- The problem -
How many of the lines below have the word "title" in them? The answer is that number and nothing more.

..........

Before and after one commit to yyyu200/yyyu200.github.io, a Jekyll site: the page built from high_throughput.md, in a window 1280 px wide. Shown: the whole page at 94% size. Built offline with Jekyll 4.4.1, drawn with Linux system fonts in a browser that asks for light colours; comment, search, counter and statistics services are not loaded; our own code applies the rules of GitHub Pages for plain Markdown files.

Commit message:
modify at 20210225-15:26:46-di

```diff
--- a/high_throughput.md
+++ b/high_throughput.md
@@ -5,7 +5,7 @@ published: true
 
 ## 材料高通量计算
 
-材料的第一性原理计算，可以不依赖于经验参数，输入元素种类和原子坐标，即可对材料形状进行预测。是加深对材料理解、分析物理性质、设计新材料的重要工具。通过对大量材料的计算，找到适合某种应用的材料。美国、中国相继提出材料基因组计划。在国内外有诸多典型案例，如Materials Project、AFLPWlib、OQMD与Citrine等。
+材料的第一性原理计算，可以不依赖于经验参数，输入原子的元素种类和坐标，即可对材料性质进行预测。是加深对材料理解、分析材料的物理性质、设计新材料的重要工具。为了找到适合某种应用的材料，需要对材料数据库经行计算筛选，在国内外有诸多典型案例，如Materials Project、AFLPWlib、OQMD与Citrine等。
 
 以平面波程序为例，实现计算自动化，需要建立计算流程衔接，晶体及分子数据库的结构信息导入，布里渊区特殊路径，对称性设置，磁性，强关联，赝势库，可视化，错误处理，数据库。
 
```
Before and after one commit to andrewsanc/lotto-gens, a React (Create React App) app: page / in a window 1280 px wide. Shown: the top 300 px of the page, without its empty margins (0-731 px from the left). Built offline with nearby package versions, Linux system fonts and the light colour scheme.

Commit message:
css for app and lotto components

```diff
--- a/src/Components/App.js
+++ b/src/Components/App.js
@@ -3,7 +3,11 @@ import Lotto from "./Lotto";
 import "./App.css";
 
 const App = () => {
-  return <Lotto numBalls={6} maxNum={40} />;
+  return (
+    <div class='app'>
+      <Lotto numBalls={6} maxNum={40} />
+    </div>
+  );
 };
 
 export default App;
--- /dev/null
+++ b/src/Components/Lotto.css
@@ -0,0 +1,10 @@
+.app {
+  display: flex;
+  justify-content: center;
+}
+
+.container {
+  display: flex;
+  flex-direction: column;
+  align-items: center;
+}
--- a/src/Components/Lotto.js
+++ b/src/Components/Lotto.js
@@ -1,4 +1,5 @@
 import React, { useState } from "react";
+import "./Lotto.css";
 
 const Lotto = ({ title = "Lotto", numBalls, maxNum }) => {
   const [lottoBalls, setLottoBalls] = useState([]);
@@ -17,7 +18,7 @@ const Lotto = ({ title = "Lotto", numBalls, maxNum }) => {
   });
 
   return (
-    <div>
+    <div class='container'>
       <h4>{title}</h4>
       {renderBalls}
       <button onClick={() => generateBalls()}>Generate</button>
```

..........

- Reply -
3